[Chimayo table scarf, hand-woven wool tapestry, ca.1960's. Through Allan Arthur.]
Southwestern-inspired design is clearly back in vogue, but I think it's still hard for a lot of people to see textiles associated with the American Southwest and Mexico (Navajo rugs and blankets, Mexican serapes) without thinking of Southwestern theme rooms they've seen in the past.
[Detail, early-20th-century Navajo horse blanket, hand-woven wool. Through Allan Arthur.]
So, sometimes it's helpful to look at the textiles in isolation. Just study the graphic lines and colors, and pretend the horse blanket is a painting.
[Early-20th-century Navajo horse blanket, hand-woven wool. Through Allan Arthur.]
This approach opens up a whole new world of possibilities. In Atlanta, Allan Arthur has a range of vintage Pueblo and Rio Grande textiles, Mexican serapes, and Southwestern pieces that could be used to upholster a bench, or thrown over a sofa or a table.

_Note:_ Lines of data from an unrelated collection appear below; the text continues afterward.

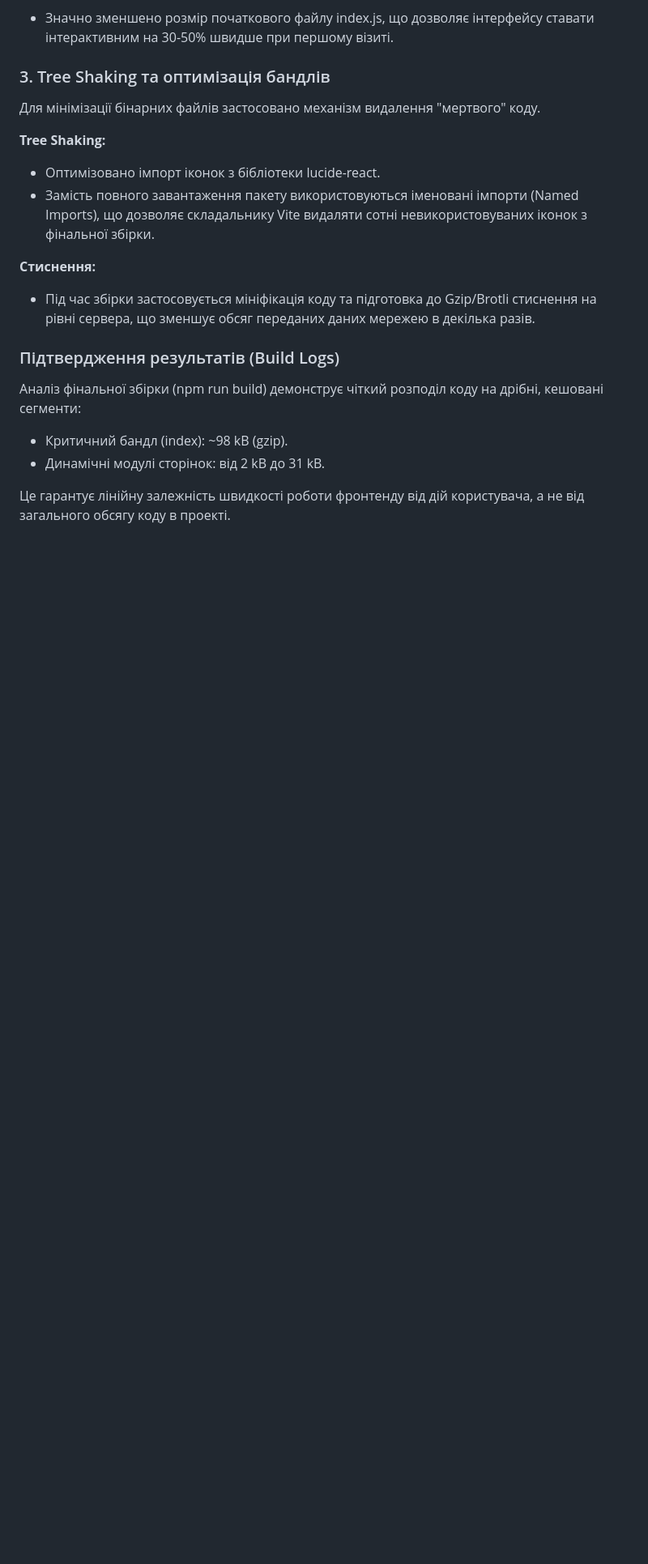
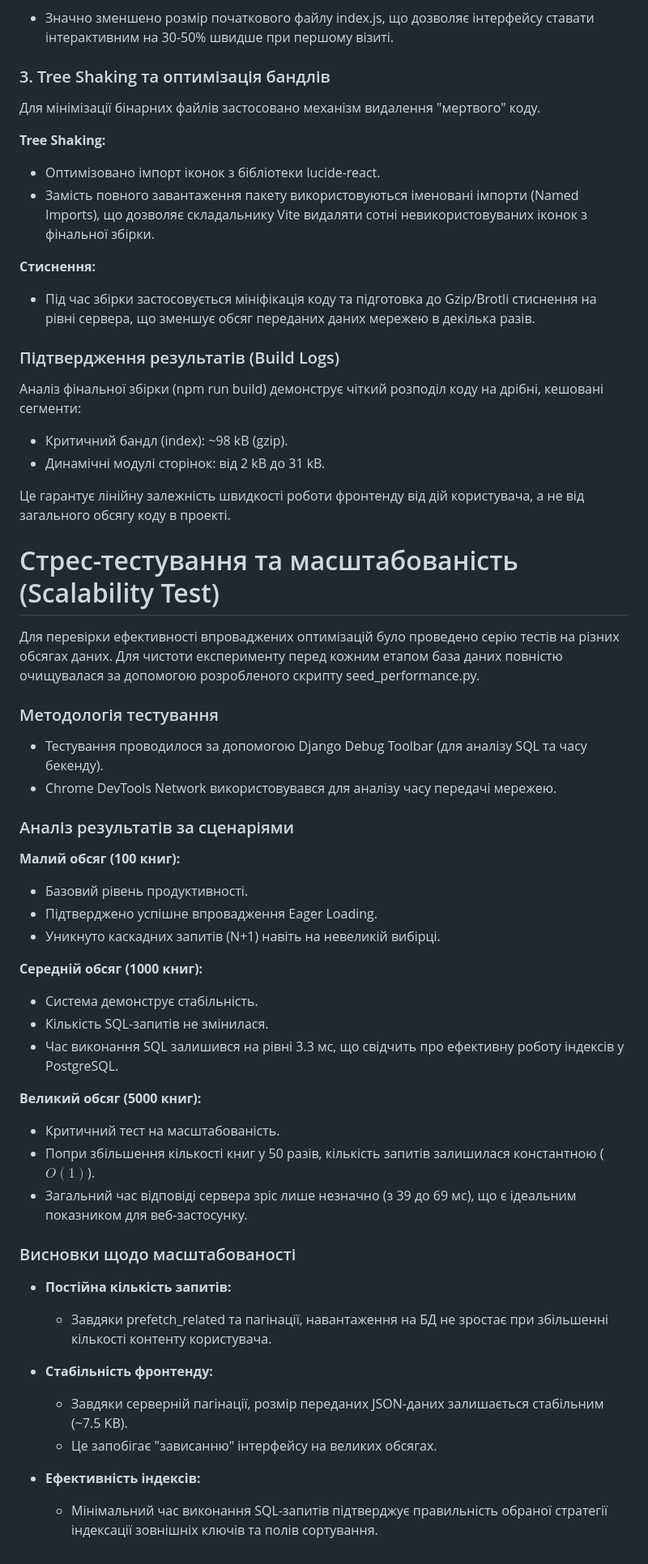
Before and after one commit to Yevheniia-Zuieva/Tracker-books, a Markdown page: docs/performance.md, the part around the change. Shown at 81% size. GitHub-like rendering; blank space fills up the shorter version.

Commit message:
docs: add profiling analysis for small, medium, and large datasets

```diff
--- a/docs/performance.md
+++ b/docs/performance.md
@@ -90,3 +90,40 @@
 * Динамічні модулі сторінок: від 2 kB до 31 kB.
 
 Це гарантує лінійну залежність швидкості роботи фронтенду від дій користувача, а не від загального обсягу коду в проекті.
+
+# Стрес-тестування та масштабованість (Scalability Test)
+
+Для перевірки ефективності впроваджених оптимізацій було проведено серію тестів на різних обсягах даних. Для чистоти експерименту перед кожним етапом база даних повністю очищувалася за допомогою розробленого скрипту seed_performance.py.
+
+### Методологія тестування
+* Тестування проводилося за допомогою Django Debug Toolbar (для аналізу SQL та часу бекенду).
+* Chrome DevTools Network використовувався для аналізу часу передачі мережею.
+
+### Аналіз результатів за сценаріями
+
+**Малий обсяг (100 книг):**
+* Базовий рівень продуктивності.
+* Підтверджено успішне впровадження Eager Loading.
+* Уникнуто каскадних запитів (N+1) навіть на невеликій вибірці.
+
+**Середній обсяг (1000 книг):**
+* Система демонструє стабільність.
+* Кількість SQL-запитів не змінилася.
+* Час виконання SQL залишився на рівні 3.3 мс, що свідчить про ефективну роботу індексів у PostgreSQL.
+
+**Великий обсяг (5000 книг):**
+* Критичний тест на масштабованість.
+* Попри збільшення кількості книг у 50 разів, кількість запитів залишилася константною ($O(1)$).
+* Загальний час відповіді сервера зріс лише незначно (з 39 до 69 мс), що є ідеальним показником для веб-застосунку.
+
+### Висновки щодо масштабованості
+
+* **Постійна кількість запитів:**
+  * Завдяки prefetch_related та пагінації, навантаження на БД не зростає при збільшенні кількості контенту користувача.
+
+* **Стабільність фронтенду:**
+  * Завдяки серверній пагінації, розмір переданих JSON-даних залишається стабільним (~7.5 KB).
+  * Це запобігає "зависанню" інтерфейсу на великих обсягах.
+
+* **Ефективність індексів:**
+  * Мінімальний час виконання SQL-запитів підтверджує правильність обраної стратегії індексації зовнішніх ключів та полів сортування.
```
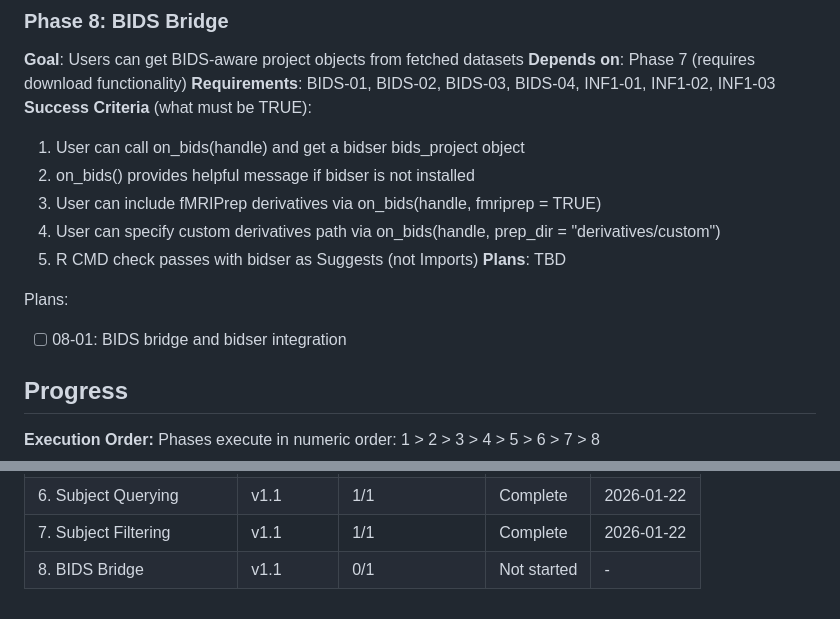
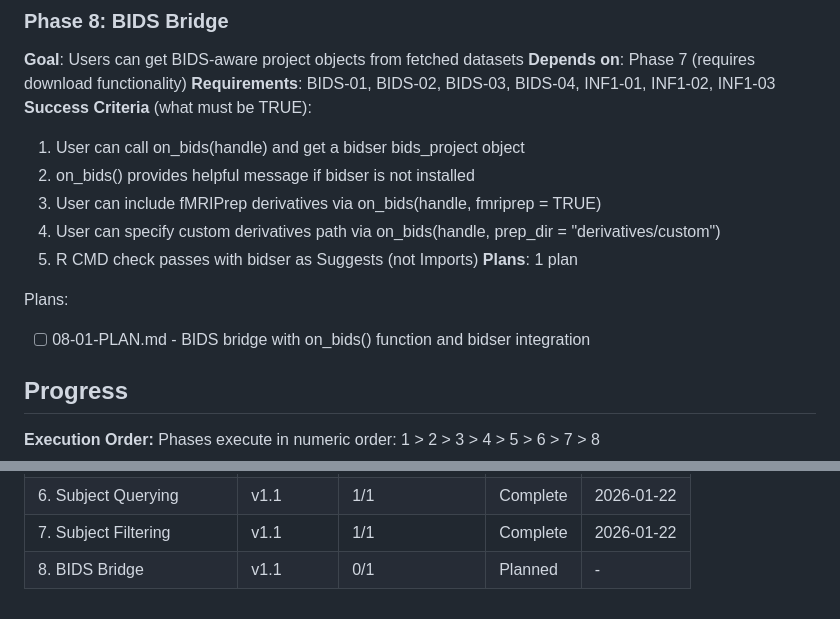
Before and after one commit to bbuchsbaum/openneuroR, a Markdown page: .planning/ROADMAP.md, 2 parts joined by grey strips. Rendered like a GitHub page.

Commit message:
docs(08): create phase plan for BIDS bridge
Phase 08: BIDS Bridge
- 1 plan in 1 wave
- Implements on_bids() function with bidser integration
- bidser as optional Suggests dependency
- Ready for execution

```diff
--- a/.planning/ROADMAP.md
+++ b/.planning/ROADMAP.md
@@ -138,10 +138,10 @@ Plans:
   3. User can include fMRIPrep derivatives via on_bids(handle, fmriprep = TRUE)
   4. User can specify custom derivatives path via on_bids(handle, prep_dir = "derivatives/custom")
   5. R CMD check passes with bidser as Suggests (not Imports)
-**Plans**: TBD
+**Plans**: 1 plan
 
 Plans:
-- [ ] 08-01: BIDS bridge and bidser integration
+- [ ] 08-01-PLAN.md - BIDS bridge with on_bids() function and bidser integration
 
 ## Progress
 
@@ -157,4 +157,4 @@ Phases execute in numeric order: 1 > 2 > 3 > 4 > 5 > 6 > 7 > 8
 | 5. Infrastructure | v1.0 | 3/3 | Complete | 2026-01-22 |
 | 6. Subject Querying | v1.1 | 1/1 | Complete | 2026-01-22 |
 | 7. Subject Filtering | v1.1 | 1/1 | Complete | 2026-01-22 |
-| 8. BIDS Bridge | v1.1 | 0/1 | Not started | - |
+| 8. BIDS Bridge | v1.1 | 0/1 | Planned | - |
```
Also changed, not shown: 1 other file.
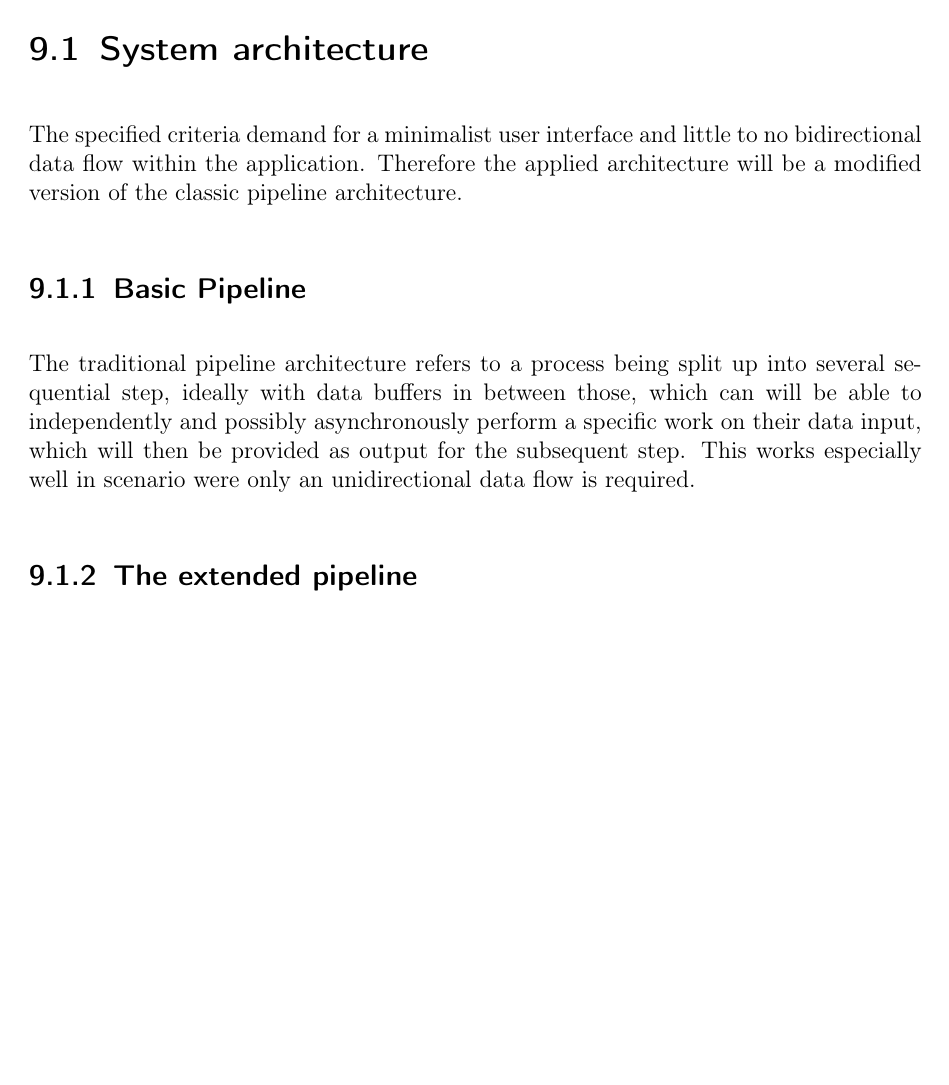
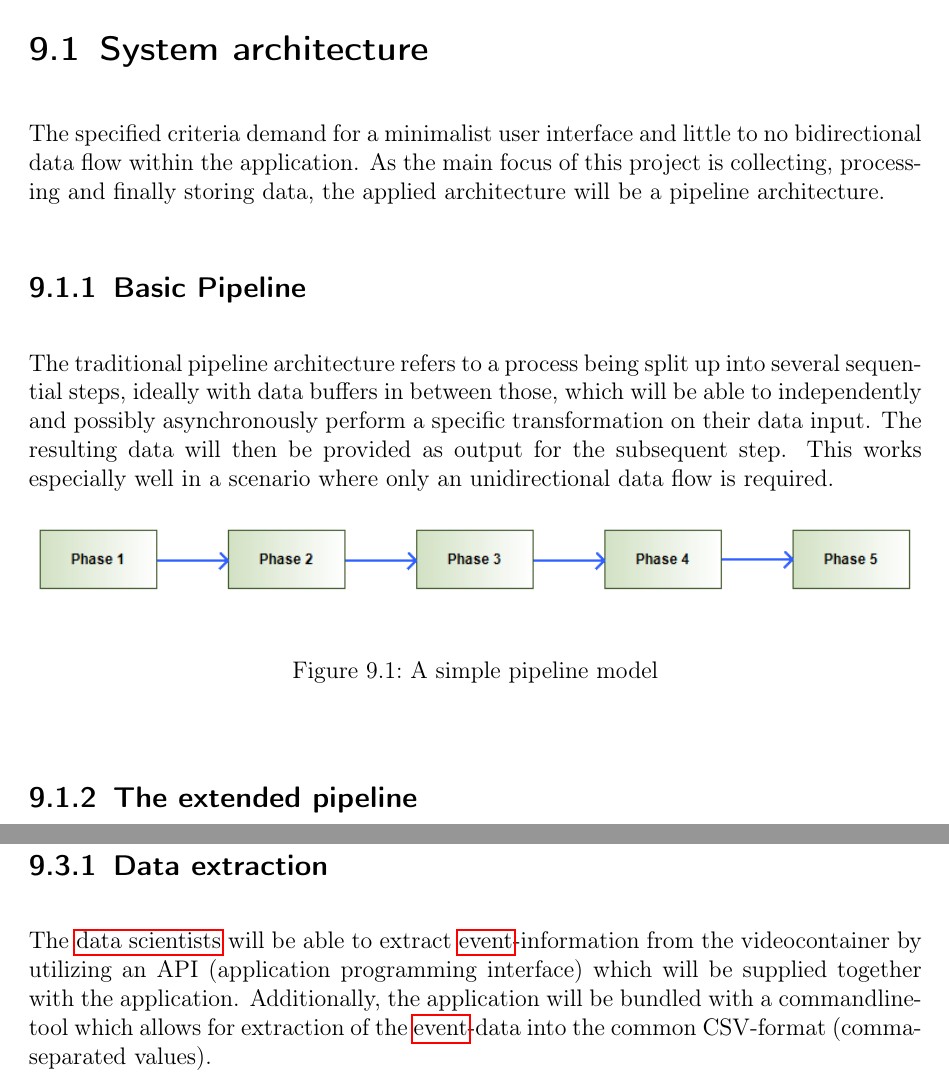
Before and after one commit to insightmind/MORR, a LaTeX thesis (documents/fsd/FunctionalSpecifications.tex, which reads documents/fsd/chapter/sysmodels.tex): part of page 21 of 24 before the commit and two parts of pages 21 and 25 of 26 after it, the two joined at a grey line, cut so that both start at the same text, the shorter picture padded with empty space. Compiled offline with pdfLaTeX.

Commit message:
Added pipeline diagrams. Added subsection regarding data extraction.

```diff
--- a/documents/fsd/chapter/sysmodels.tex
+++ b/documents/fsd/chapter/sysmodels.tex
@@ -2,10 +2,16 @@
 \label{ch:sysmodels}
 
 \section{System architecture}
-The specified criteria demand for a minimalist user interface and little to no bidirectional data flow within the application. Therefore the applied architecture will be a modified version of the classic pipeline architecture.
+The specified criteria demand for a minimalist user interface and little to no bidirectional data flow within the application. As the main focus of this project is collecting, processing and finally storing data, the applied architecture will be a pipeline architecture.
 
 \subsection{Basic Pipeline}
-The traditional pipeline architecture refers to a process being split up into several sequential step, ideally with data buffers in between those, which can will be able to independently and possibly asynchronously perform a specific work on their data input, which will then be provided as output for the subsequent step. This works especially well in scenario were only an unidirectional data flow is required.
+The traditional pipeline architecture refers to a process being split up into several sequential steps, ideally with data buffers in between those, which will be able to independently and possibly asynchronously perform a specific transformation on their data input. The resulting data will then be provided as output for the subsequent step. This works especially well in a scenario where only an unidirectional data flow is required.
+\begin{figure}[h!]
+  \includegraphics[width=1.00\textwidth]{resources/simplepipeline.png}
+  \centering
+  \caption{A simple pipeline model}
+  \label{fig:simplepipe}
+\end{figure}
 
 \subsection{The extended pipeline}
 In this project, the basic pipeline is an insufficient model, as the initial input data will have to be gathered at several, mostly independent places. The \gls{browser} module (see \specref{FS220} will only capture \gls{browser} \glspl{event}, the window management \gls{module} (see \specref{FS180}) cannot also provide the keyboard input etc. In order to solidify all the collected \glspl{event}, the extended pipeline allows for a single processing step to accept input from multiple sources by utilizing the transforming modules as mentioned in \specref{FS170}. The result is a tree-structure where the \gls{event}-data strictly flows from the leafs towards the root, the root being the application core (see \specref{FS140}).
@@ -11,0 +22,2 @@ In this project, the basic pipeline is an insufficient model, as the initial inp
+  \label{fig:extendedpipe}
+\end{figure}
@@ -34,3 +49,6 @@ The \gls{user}-interface is intentionally minimal as the \glspl{user} should not
   \caption{The start/stop recording features may be quickly accessed by clicking on the tray-icon (represented by the red dot).}
   \label{fig:ui_trayicon}
 \end{figure}
+
+\subsection{Data extraction}
+The \glspl{scientist} will be able to extract \gls{event}-information from the videocontainer by utilizing an API (application programming interface) which will be supplied together with the application. Additionally, the application will be bundled with a commandline-tool which allows for extraction of the \gls{event}-data into the common CSV-format (comma-separated values).
```
Also changed, not shown: documents/fsd/resources/extendedpipeline.png (added), documents/fsd/resources/simplepipeline.png (added), documents/fsd/chapter/sysmodels.tex (21 more changed lines).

And of course he also has rugs.
This mid-century hand-woven wool Navajo rug resembles Op Art. Picture a pattern like this paired with a sleek lacquered bedside table or a glamorous traditional lamp. How about Southeast meets Southwest?
[Visit the Peabody Essex Museum to see Rare Bird of Fashion: The Irreverent Iris Apfel.]
And again there's Iris Apfel. Check out her fringed jacket, above, as seen in the Peabody Essex Museum video. Whether it relates to rooms or outfits, we hear so often about drawing upon diverse cultural influences that the advice can start to sound cliche. But Iris truly does this, mixing the Far East and West, with unique results.
In the Western epic, Giant, Elizabeth Taylor's character, Leslie, retains her polished East Coast style throughout the film, occasionally incorporating a nod to her new home state, Texas. A similar strategy could work in a room. In addition to textiles, Allan Arthur has a few colorful Plains beaded objects and vintage baskets-- just to jump-start your creative process.
[Eastern Woodlands basket, mid-20th-century. Okay, not Southwestern, but reportedly represents Native American work. Through Allan Arthur.]
[Shifting to the Southeast: Cherokee oriole basket, North Carolina, 20th century. Through Allan Arthur.]
[Choctaw work basket, Mississippi, first quarter 20th century. Through Allan Arthur.]
For more Navajo eye candy, I like to explore Ralph Lauren's Gift Vault. The circa 1880 Navajo saddle blanket, above, has been sold but its graphic design is endlessly inspiring.
I love how the RL team describes Indian Man In High-Top Sneakers, a framed photograph from the Gift Vault (also now sold), as culture connecting.